Return every line of the data below that includes the string "incident".

(Given information)

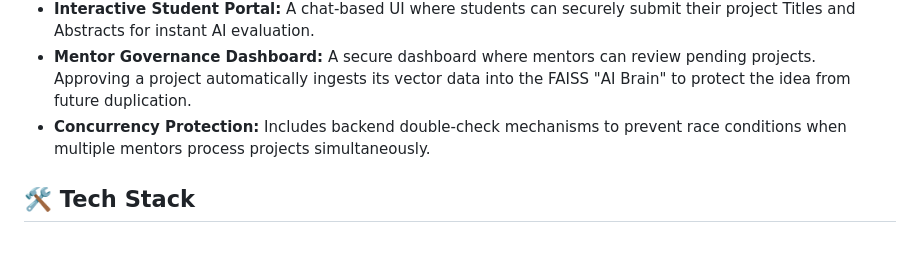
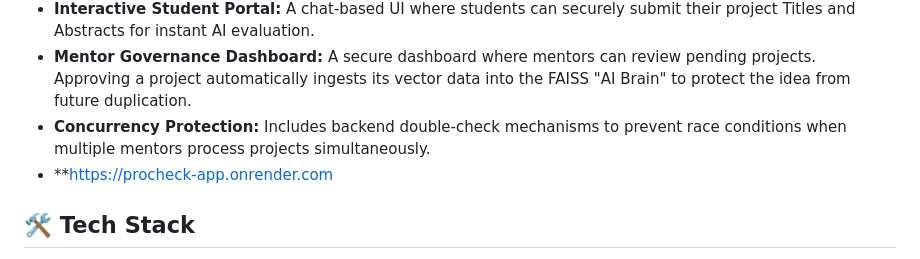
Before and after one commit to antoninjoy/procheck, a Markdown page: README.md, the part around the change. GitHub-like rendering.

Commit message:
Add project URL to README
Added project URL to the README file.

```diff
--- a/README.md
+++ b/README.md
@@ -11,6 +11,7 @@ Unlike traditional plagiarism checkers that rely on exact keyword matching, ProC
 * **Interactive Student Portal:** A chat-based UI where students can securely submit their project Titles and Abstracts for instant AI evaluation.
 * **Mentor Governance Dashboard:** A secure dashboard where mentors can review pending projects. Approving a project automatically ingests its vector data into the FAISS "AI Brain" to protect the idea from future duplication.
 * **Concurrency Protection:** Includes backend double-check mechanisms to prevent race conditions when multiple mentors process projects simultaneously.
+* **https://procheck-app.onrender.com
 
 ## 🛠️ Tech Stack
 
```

(End Given information)
(Given information)

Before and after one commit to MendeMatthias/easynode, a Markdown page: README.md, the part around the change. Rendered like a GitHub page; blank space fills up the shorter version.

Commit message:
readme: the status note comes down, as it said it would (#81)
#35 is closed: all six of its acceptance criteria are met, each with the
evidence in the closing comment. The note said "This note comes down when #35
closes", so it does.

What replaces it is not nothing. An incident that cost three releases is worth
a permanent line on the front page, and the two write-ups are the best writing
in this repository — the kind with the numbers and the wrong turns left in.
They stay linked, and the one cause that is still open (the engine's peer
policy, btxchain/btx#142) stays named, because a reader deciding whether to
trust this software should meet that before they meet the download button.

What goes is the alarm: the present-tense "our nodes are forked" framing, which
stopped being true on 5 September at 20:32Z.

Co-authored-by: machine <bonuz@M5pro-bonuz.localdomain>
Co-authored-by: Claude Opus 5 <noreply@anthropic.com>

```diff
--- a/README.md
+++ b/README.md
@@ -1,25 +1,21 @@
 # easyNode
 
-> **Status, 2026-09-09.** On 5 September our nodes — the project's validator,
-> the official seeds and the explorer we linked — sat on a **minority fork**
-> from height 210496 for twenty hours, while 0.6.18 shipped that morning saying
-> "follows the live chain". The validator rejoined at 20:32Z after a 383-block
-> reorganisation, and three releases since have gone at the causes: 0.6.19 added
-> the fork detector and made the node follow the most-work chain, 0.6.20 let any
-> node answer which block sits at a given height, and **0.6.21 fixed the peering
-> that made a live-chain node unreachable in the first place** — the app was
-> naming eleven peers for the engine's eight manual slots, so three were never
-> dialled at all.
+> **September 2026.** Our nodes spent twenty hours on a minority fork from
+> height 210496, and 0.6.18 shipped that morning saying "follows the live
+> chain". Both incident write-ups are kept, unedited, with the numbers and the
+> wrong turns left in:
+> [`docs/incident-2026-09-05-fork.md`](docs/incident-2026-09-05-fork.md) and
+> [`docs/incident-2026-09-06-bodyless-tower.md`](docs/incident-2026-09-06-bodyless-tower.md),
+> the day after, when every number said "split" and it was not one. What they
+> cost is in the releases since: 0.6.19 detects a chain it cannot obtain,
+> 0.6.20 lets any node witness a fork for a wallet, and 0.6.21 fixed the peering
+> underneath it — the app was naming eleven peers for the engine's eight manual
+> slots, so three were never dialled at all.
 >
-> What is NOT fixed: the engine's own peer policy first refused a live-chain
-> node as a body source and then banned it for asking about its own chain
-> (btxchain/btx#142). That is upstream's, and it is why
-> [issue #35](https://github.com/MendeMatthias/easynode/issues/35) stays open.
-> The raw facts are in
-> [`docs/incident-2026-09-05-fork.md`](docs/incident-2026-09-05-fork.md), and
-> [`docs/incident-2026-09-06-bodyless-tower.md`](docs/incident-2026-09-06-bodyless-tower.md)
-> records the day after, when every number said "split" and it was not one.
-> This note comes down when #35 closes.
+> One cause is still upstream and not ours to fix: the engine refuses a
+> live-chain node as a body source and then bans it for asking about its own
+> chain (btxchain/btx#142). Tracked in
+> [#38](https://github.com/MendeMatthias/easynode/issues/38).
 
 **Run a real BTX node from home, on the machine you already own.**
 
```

(End Given information)

◆ Expected answer
What replaces it is not nothing. An incident that cost three releases is worth
+> chain". Both incident write-ups are kept, unedited, with the numbers and the
+> [`docs/incident-2026-09-05-fork.md`](docs/incident-2026-09-05-fork.md) and
+> [`docs/incident-2026-09-06-bodyless-tower.md`](docs/incident-2026-09-06-bodyless-tower.md),
-> [`docs/incident-2026-09-05-fork.md`](docs/incident-2026-09-05-fork.md), and
-> [`docs/incident-2026-09-06-bodyless-tower.md`](docs/incident-2026-09-06-bodyless-tower.md)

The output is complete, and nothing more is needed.